## EXERCISE BRIEF
If a line in the data below holds the word "what", copy it.

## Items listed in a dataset
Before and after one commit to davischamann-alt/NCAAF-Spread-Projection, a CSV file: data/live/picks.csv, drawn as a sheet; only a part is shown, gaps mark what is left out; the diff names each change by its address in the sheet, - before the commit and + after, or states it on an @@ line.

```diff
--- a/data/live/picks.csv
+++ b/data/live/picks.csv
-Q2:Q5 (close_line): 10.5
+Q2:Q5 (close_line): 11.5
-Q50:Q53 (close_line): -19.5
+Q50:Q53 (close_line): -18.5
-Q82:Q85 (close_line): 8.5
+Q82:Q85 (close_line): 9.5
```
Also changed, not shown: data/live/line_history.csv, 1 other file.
--
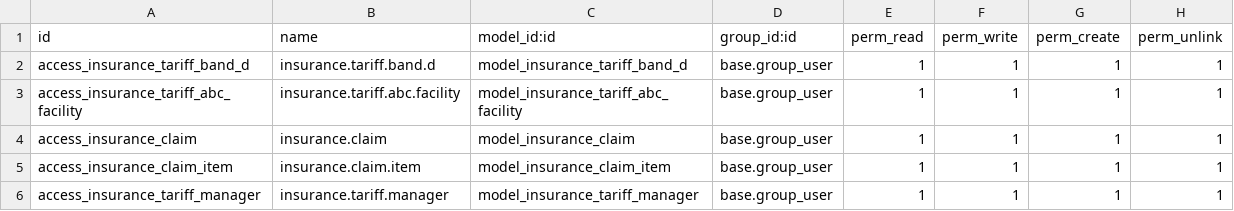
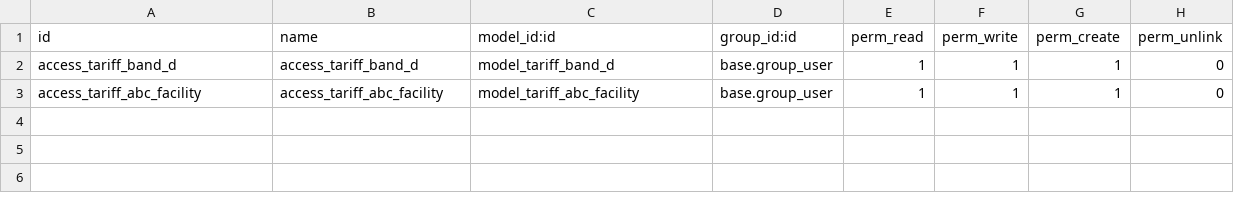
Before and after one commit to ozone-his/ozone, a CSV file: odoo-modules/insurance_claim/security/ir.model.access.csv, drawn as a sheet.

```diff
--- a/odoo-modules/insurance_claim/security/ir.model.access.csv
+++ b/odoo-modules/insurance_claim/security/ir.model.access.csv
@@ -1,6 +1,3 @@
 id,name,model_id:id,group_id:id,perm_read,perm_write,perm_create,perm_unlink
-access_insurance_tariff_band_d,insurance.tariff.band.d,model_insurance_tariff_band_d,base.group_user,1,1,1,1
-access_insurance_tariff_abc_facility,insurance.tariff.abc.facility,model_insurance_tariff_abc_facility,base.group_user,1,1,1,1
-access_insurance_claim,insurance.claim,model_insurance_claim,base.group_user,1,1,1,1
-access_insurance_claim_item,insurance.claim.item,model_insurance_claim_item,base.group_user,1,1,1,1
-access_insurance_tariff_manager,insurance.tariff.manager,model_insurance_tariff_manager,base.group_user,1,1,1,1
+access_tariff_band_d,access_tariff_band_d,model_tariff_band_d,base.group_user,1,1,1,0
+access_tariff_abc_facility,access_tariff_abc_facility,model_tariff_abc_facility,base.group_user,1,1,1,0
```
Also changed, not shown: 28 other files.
...
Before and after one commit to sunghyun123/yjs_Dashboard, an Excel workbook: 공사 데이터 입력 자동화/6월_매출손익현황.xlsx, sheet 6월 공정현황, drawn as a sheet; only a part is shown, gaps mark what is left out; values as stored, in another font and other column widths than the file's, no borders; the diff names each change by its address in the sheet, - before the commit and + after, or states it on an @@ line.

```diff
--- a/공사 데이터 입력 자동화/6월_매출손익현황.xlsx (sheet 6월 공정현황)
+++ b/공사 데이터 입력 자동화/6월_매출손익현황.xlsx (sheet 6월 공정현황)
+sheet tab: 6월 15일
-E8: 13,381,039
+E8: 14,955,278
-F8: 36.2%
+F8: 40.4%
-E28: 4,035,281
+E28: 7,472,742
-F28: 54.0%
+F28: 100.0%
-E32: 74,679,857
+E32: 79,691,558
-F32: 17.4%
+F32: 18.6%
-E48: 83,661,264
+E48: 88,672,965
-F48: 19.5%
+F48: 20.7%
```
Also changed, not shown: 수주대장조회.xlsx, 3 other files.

## ANSWER BELOW
Before and after one commit to davischamann-alt/NCAAF-Spread-Projection, a CSV file: data/live/picks.csv, drawn as a sheet; only a part is shown, gaps mark what is left out; the diff names each change by its address in the sheet, - before the commit and + after, or states it on an @@ line.
Before and after one commit to sunghyun123/yjs_Dashboard, an Excel workbook: 공사 데이터 입력 자동화/6월_매출손익현황.xlsx, sheet 6월 공정현황, drawn as a sheet; only a part is shown, gaps mark what is left out; values as stored, in another font and other column widths than the file's, no borders; the diff names each change by its address in the sheet, - before the commit and + after, or states it on an @@ line.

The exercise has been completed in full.